A commercial Cygnus cargo freighter packed with 3.8 tons of medical and pharmaceutical experiments, technology demonstration hardware, CubeSats and crew provisions rode an Antares rocket into orbit from Virginia’s Eastern Shore on Wednesday afternoon on the first leg of a day-and-a-half journey to the International Space Station.
A day-and-a-half after launching from Virginia aboard an Antares rocket, a Northrop Grumman Cygnus supply ship loaded with nearly 7,600 pounds of experiments and provisions arrived at the International Space Station on Friday. Astronaut Anne McClain captured the Cygnus spacecraft with the space station’s Canadian-built robotic arm at 5:28 a.m. EDT (0928 GMT).
The next Cygnus resupply mission to the International Space Station set for liftoff Wednesday from Virginia’s Eastern Shore will introduce new capabilities for the commercial cargo freighter, including a longer operating life enabled by fuel-saving gyroscopes to support an extended mission months after the spacecraft departs the International Space Station, Northrop Grumman officials said.
A Russian Progress resupply and refueling freighter launched Thursday from the Baikonur Cosmodrome in Kazakhstan on top of a Soyuz booster.
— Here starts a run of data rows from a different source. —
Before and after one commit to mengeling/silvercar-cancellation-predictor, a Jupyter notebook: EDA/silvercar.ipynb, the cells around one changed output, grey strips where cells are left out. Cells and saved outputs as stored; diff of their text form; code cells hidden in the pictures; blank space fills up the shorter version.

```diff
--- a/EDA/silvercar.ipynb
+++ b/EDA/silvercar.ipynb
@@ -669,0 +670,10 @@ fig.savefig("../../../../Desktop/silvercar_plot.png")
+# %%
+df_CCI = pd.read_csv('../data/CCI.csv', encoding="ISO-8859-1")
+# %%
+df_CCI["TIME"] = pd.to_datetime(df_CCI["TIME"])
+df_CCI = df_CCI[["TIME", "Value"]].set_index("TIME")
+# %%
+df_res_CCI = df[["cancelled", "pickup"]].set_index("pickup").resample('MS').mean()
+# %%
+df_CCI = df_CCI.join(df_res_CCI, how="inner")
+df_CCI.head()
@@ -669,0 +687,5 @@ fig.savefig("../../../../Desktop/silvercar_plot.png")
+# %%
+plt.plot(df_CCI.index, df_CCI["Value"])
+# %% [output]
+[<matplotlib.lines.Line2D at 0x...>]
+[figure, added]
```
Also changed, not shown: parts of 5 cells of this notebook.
The cargo craft completed the fastest rendezvous in the history of the International Space Station program with a successful docking less than three-and-a-half hours later.
Russian ground crews working in starkly different environments on the barren steppes of Kazakhstan and in the lush jungles of South America are readying a pair of Soyuz rockets for two launches Thursday, one to resupply the International Space Station, and another to broaden the capacity of SES’s O3b Internet network.
Northrop Grumman is gearing up for up to four launches this year at Wallops Island, Virginia, including two launches with Cygnus cargo ships heading to the International Space Station, and a pair of Minotaur rocket flights carrying classified payloads into orbit for the U.S. government’s spy satellite agency.